[DATA RECORDS Boundary: Start]

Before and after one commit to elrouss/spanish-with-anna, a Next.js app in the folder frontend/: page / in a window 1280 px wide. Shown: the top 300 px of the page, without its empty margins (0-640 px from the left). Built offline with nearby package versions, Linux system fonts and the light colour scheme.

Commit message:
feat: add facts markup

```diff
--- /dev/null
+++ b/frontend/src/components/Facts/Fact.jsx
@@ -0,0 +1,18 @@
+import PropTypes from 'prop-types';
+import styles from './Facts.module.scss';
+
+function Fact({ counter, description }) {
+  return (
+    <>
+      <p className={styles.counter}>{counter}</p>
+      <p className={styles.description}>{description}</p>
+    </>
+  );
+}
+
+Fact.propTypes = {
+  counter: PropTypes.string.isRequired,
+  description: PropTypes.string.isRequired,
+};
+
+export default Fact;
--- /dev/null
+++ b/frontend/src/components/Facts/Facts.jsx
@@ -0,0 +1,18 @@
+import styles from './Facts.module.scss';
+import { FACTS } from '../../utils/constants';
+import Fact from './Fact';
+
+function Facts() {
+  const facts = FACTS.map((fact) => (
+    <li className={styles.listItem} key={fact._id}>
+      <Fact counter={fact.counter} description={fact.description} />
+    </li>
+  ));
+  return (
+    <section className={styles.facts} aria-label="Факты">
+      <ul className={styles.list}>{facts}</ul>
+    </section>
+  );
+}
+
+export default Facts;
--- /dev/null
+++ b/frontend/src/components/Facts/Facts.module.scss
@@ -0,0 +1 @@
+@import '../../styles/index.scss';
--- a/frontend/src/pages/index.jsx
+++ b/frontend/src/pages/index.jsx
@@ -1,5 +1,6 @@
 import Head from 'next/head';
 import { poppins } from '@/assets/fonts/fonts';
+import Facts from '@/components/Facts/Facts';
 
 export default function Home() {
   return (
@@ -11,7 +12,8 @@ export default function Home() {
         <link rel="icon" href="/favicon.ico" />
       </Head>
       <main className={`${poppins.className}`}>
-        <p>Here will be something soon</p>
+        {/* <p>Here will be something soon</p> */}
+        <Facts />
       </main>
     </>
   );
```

[DATA RECORDS Boundary: End]
[DATA RECORDS Boundary: Start]

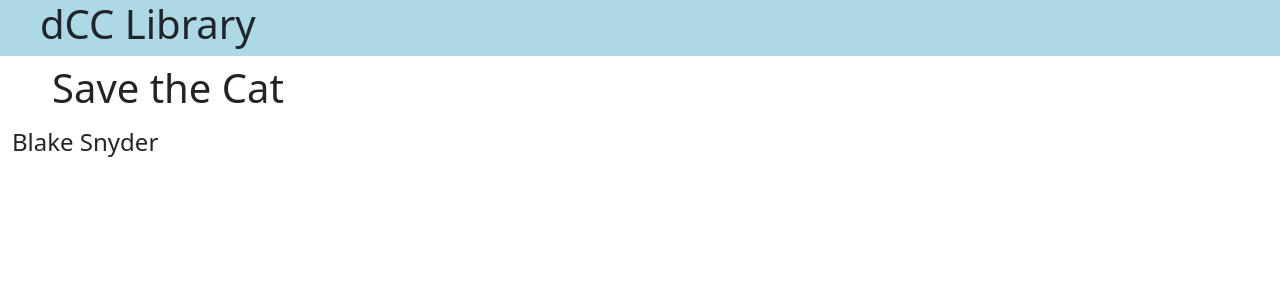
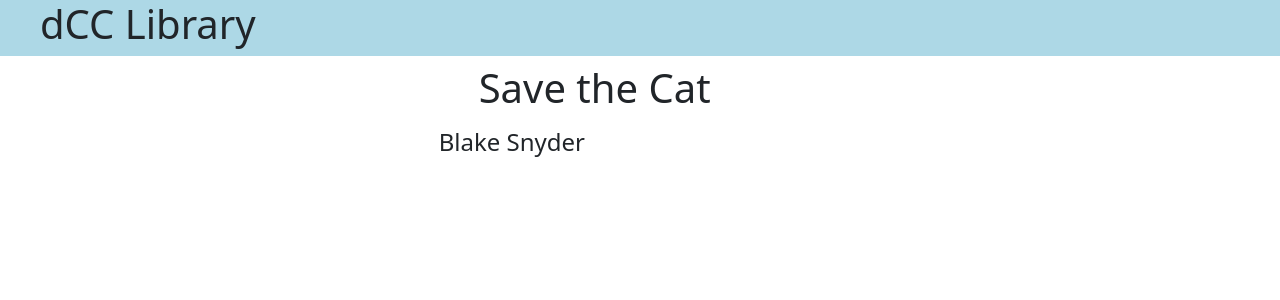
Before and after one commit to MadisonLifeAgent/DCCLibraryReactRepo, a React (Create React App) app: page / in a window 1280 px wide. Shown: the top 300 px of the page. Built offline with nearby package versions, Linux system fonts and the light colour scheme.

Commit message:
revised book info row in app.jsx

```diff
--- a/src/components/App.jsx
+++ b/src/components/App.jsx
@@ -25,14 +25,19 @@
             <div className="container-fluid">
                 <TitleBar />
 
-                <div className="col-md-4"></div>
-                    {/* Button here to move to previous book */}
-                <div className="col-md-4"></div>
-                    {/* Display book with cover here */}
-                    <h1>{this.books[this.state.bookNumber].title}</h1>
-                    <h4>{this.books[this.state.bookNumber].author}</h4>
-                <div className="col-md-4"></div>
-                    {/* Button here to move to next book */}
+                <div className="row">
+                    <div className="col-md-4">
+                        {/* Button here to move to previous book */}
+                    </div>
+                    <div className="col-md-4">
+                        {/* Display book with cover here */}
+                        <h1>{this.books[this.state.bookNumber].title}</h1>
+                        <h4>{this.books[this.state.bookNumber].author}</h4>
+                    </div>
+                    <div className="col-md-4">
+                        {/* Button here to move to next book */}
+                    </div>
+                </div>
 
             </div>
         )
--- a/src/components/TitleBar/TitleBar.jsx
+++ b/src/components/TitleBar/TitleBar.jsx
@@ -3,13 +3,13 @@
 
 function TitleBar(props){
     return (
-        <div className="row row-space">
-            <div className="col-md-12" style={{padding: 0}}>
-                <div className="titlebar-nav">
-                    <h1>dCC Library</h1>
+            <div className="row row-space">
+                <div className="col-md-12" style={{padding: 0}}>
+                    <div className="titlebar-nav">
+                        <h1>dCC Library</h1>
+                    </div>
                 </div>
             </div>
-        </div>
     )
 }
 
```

[DATA RECORDS Boundary: End]
[DATA RECORDS Boundary: Start]

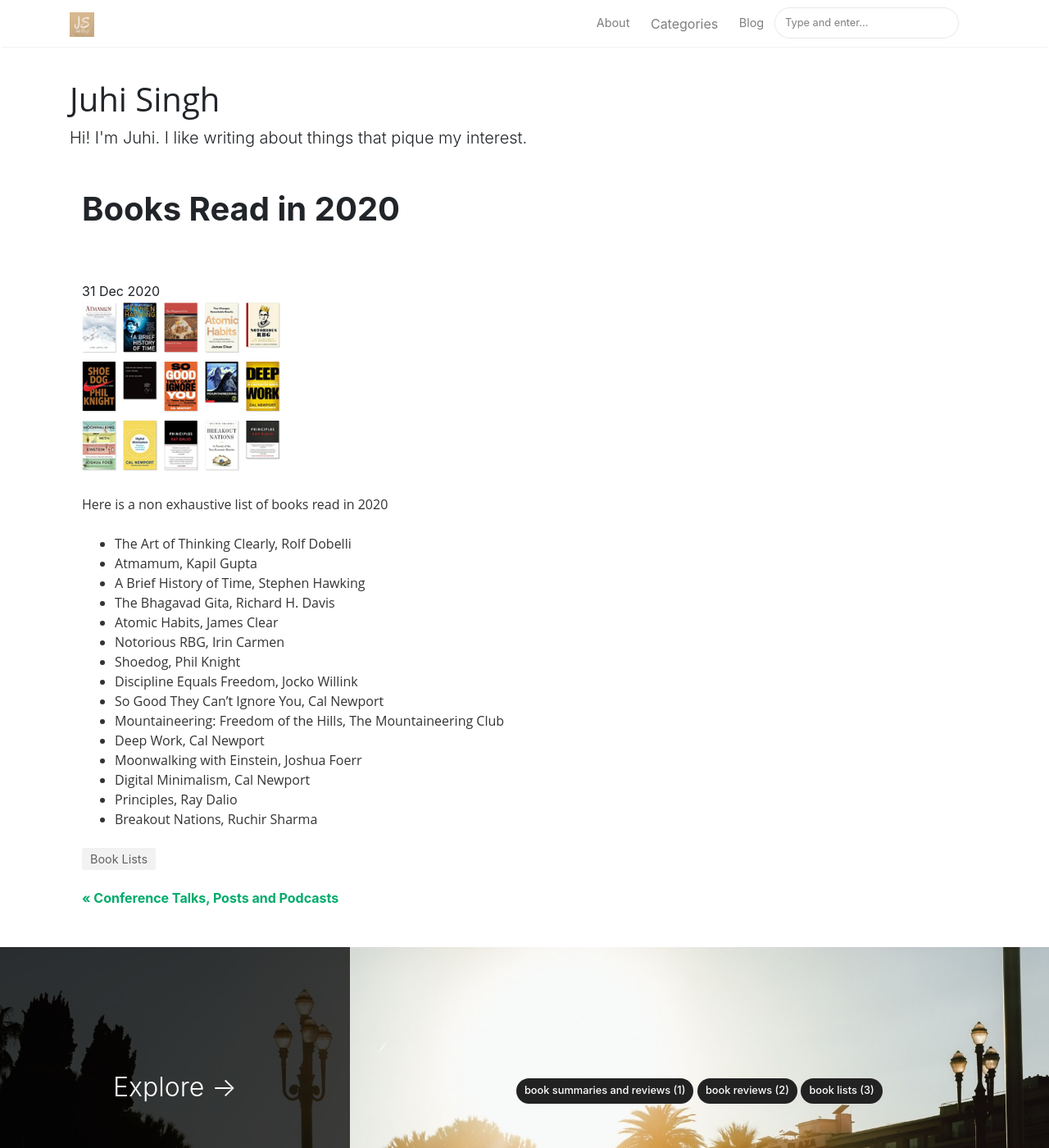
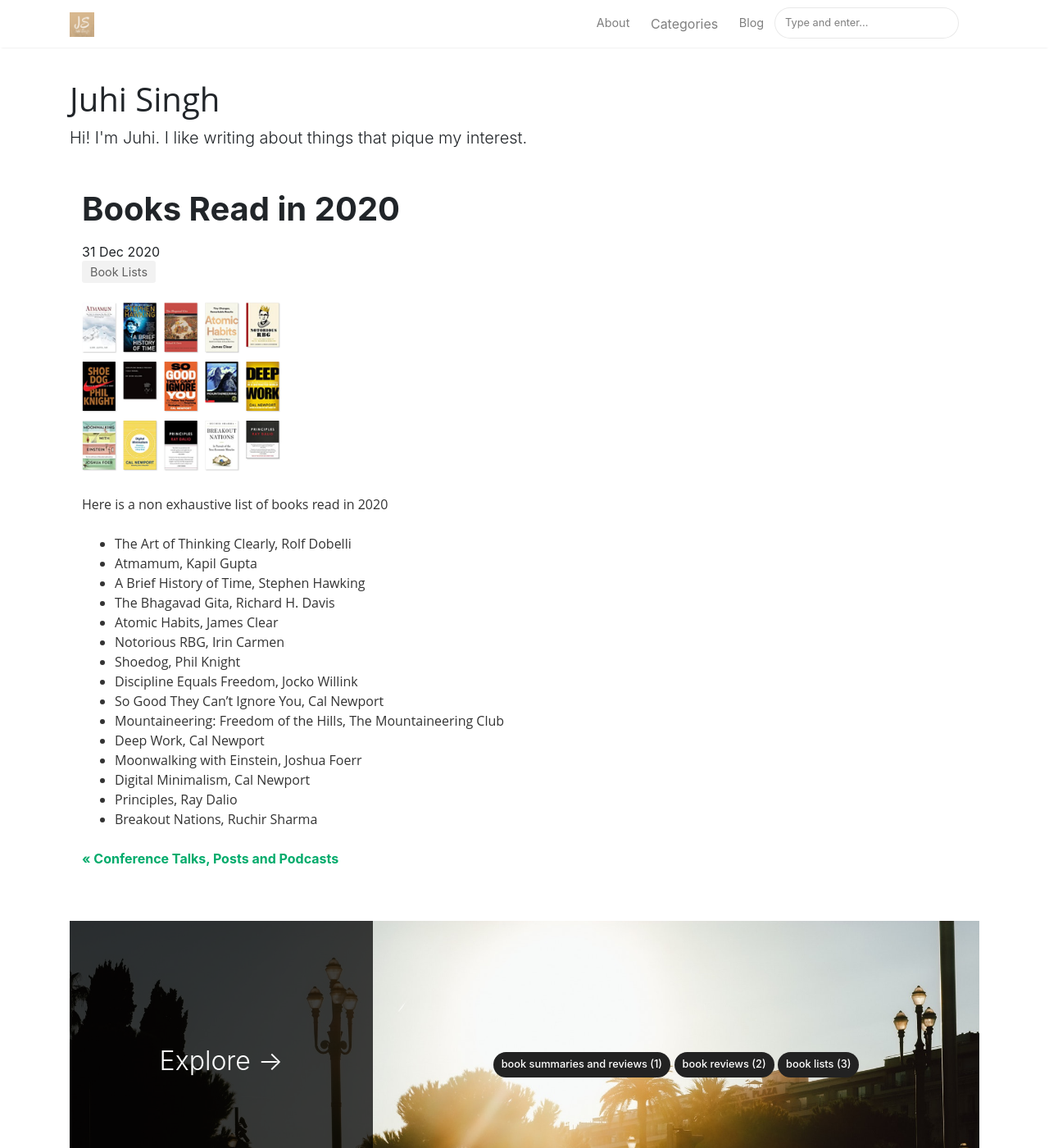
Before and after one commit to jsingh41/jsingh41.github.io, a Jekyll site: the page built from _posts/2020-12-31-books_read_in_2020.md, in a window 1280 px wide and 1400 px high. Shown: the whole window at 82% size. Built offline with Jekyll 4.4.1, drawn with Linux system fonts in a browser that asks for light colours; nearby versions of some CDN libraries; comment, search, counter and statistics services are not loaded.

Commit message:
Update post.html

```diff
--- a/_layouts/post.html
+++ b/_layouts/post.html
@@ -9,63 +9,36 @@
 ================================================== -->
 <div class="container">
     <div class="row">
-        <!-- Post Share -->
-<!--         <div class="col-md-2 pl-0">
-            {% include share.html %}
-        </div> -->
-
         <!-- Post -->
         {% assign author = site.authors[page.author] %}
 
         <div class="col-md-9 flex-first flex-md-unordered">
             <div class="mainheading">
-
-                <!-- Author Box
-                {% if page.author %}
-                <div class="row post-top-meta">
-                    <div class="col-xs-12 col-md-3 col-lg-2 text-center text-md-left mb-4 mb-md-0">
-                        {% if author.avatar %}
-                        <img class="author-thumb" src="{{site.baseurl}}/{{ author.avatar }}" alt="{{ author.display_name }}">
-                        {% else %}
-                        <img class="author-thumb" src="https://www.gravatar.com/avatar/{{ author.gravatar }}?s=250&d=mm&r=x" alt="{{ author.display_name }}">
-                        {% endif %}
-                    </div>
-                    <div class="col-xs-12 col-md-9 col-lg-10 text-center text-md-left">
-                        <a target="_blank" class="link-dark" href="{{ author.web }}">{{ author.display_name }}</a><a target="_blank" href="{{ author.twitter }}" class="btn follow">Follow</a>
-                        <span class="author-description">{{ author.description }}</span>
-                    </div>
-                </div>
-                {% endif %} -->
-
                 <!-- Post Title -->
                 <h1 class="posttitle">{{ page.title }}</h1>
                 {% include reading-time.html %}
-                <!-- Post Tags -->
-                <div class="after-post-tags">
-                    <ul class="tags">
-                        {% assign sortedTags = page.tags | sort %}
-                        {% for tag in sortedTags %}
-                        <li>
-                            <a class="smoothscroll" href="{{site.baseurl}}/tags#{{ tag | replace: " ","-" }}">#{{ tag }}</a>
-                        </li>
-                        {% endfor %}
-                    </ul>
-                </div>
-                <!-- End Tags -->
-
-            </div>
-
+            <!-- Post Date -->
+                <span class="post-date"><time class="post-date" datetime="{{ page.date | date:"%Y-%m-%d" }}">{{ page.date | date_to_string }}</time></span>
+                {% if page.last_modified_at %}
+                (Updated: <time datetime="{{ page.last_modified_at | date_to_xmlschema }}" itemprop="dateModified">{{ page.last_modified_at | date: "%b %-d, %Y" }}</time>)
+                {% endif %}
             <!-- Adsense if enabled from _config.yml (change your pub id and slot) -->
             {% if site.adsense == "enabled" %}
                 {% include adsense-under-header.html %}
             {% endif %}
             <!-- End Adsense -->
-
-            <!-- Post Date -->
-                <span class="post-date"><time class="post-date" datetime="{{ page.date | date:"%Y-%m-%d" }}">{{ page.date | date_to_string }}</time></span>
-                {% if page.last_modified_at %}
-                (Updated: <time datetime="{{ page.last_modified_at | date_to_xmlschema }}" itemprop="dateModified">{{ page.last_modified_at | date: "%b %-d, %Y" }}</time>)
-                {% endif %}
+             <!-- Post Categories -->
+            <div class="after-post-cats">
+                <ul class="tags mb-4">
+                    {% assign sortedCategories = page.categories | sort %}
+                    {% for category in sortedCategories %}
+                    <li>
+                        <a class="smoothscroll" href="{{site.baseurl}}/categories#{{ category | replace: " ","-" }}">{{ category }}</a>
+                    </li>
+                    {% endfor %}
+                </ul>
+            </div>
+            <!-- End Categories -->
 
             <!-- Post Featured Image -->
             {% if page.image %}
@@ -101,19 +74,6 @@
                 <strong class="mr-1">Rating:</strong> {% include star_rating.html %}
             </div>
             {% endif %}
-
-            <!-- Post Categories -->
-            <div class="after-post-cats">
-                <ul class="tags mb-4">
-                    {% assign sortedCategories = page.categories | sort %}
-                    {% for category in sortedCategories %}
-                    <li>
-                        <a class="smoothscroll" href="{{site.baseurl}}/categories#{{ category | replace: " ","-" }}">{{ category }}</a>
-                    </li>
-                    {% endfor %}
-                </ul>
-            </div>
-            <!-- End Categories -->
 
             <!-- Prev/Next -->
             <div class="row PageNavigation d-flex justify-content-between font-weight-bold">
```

[DATA RECORDS Boundary: End]

*PROBLEM DESCRIPTION*
Each line holding the word "index" must be copied from the data.

*RESULT OF THIS EXERCISE*
+@import '../../styles/index.scss';
--- a/frontend/src/pages/index.jsx
+++ b/frontend/src/pages/index.jsx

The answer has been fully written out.